Three Year study of Kaikōura Canyon Launched
Whale Watch Kaikoura in conjunction with the New Zealand Whale and Dolphin Trust has launched a three year project to study the submarine canyon of Kaikōura.
Whale Watch Kaikoura (WWK) General Manager Kauahi Ngapora said it was crucially important to better understand the distribution and habitat use of the Sperm Whales at Kaikoura.
“The submarine canyon of Kaikōura, is an enormously productive deep-sea habitat, and serves as an important feeding ground for male sperm whales which are found here year-round.
“A better understanding of the ecology of sperm whales at Kaikōura will help us in the protection of this unique marine ecosystem and the population of sperm whales it supports. Sperm whales have become an iconic symbol of Kaikōura. A healthy future for the sperm whales is an interest shared by Whale Watch and the broader community of Kaikōura.”
Mr Ngapora said while it was likely the high abundance of whales at Kaikōura reflected the exceptional productivity of the Kaikōura canyon, very little was known about what drives its productivity and the factors influencing the distribution of sperm whales.
“Understanding the drivers sustaining the unique ecosystem of the Kaikōura Canyon is particularly important to WWK. Although submarine canyons are known to be hotspots for cetacean diversity, WWK has a limited understanding of what underpins this relationship, and has no direct evidence of what sustains the high energy requirements of sperm whales at Kaikōura. Without this information it is not possible to construct a framework for their protection.
The New Zealand Whale and Dolphin Trust have supported non-invasive research on sperm whales at Kaikōura since 1990, and have pioneered several new approaches to studying these whales.
The trust was founded by Otago University Professors Steve Dawson and Elisabeth Slooten, well known pioneers of whale and dolphin research in New Zealand. The other trustees are marine biologist Dr William Rayment and accountant and company director Lindsay McLachlan. The project will be led by Dr Rayment and two graduate students, Marta Guerra and Tamlyn Somerford.
Professor Dawson said that nowhere in the Southern Hemisphere are sperm whales found so routinely close to shore as they are at Kaikōura.
“The project aims to assess why the Kaikoura canyon is such a magnet for sperm whales.
“The project focuses on investigating the diet of whales in different seasons, and on understanding what oceanographic processes drive changes in the whales’ distribution.
He said the research will also produce an updated estimate of population size, and assess population trend, and will shed light on why the Kaikoura canyon may be the region’s greatest natural asset.
“The only physical samples taken from the whales are small pieces of sloughed skin which we find at the surface after a whale dives.
“Each whale has a unique combination of nicks and notches on their flukes, so by photographing their flukes we can identify each individual. We’ve known some individual whales for over 20 years.
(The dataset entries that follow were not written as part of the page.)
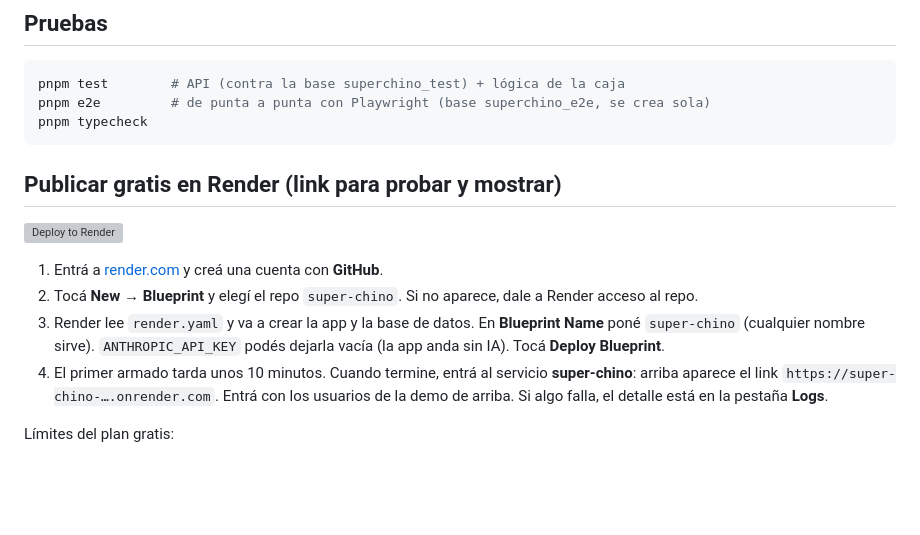
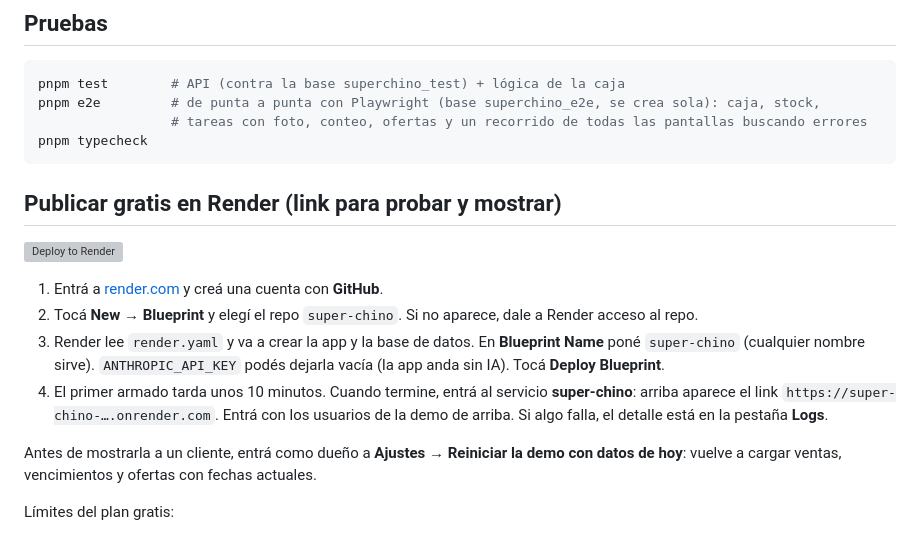
Before and after one commit to luchocordoba3/super-chino, a Markdown page: README.md, the part around the change. Drawn GitHub-style; blank space fills up the shorter version; grey boxes are pictures that could not be loaded.

Commit message:
README: reiniciar la demo antes de mostrarla y qué cubren las pruebas
Co-Authored-By: Claude Opus 5.5 <noreply@anthropic.com>
Claude-Session: https://claude.ai/code/session_01AVoXPxChqR48MwmZ7AZ6sF

````diff
--- a/README.md
+++ b/README.md
@@ -74,7 +74,8 @@ Para usar la caja, entrá como dueño en la PC y abrí **Caja** → "Vincular es
 
 ```bash
 pnpm test        # API (contra la base superchino_test) + lógica de la caja
-pnpm e2e         # de punta a punta con Playwright (base superchino_e2e, se crea sola)
+pnpm e2e         # de punta a punta con Playwright (base superchino_e2e, se crea sola): caja, stock,
+                 # tareas con foto, conteo, ofertas y un recorrido de todas las pantallas buscando errores
 pnpm typecheck
 ```
 
@@ -86,6 +87,8 @@ pnpm typecheck
 2. Tocá **New → Blueprint** y elegí el repo `super-chino`. Si no aparece, dale a Render acceso al repo.
 3. Render lee `render.yaml` y va a crear la app y la base de datos. En **Blueprint Name** poné `super-chino` (cualquier nombre sirve). `ANTHROPIC_API_KEY` podés dejarla vacía (la app anda sin IA). Tocá **Deploy Blueprint**.
 4. El primer armado tarda unos 10 minutos. Cuando termine, entrá al servicio **super-chino**: arriba aparece el link `https://super-chino-….onrender.com`. Entrá con los usuarios de la demo de arriba. Si algo falla, el detalle está en la pestaña **Logs**.
+
+Antes de mostrarla a un cliente, entrá como dueño a **Ajustes → Reiniciar la demo con datos de hoy**: vuelve a cargar ventas, vencimientos y ofertas con fechas actuales.
 
 Límites del plan gratis:
 - **Se duerme:** si nadie la usa un rato, la primera visita tarda ~1 minuto en despertar.
````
He said the Kaikōura submarine canyon is an extremely productive habitat, and a feeding hotspot for sperm whales.
“Remarkably for such a unique and accessible ecosystem, we still know very little about why the canyon is so productive or how it supports the diet of these deep-diving predators. This project combines oceanographic measurements of temperature, salinity and phytoplankton productivity – the very base of the food chain –with chemical analyses of tiny pieces of sloughed sperm whale skin, to understand the relationship of sperm whales to their environment and the food web sustaining them.
“The Trust is very keen to support research that will address these questions. The financial support from Whale Watch Kaikōura is crucial for the project to succeed.”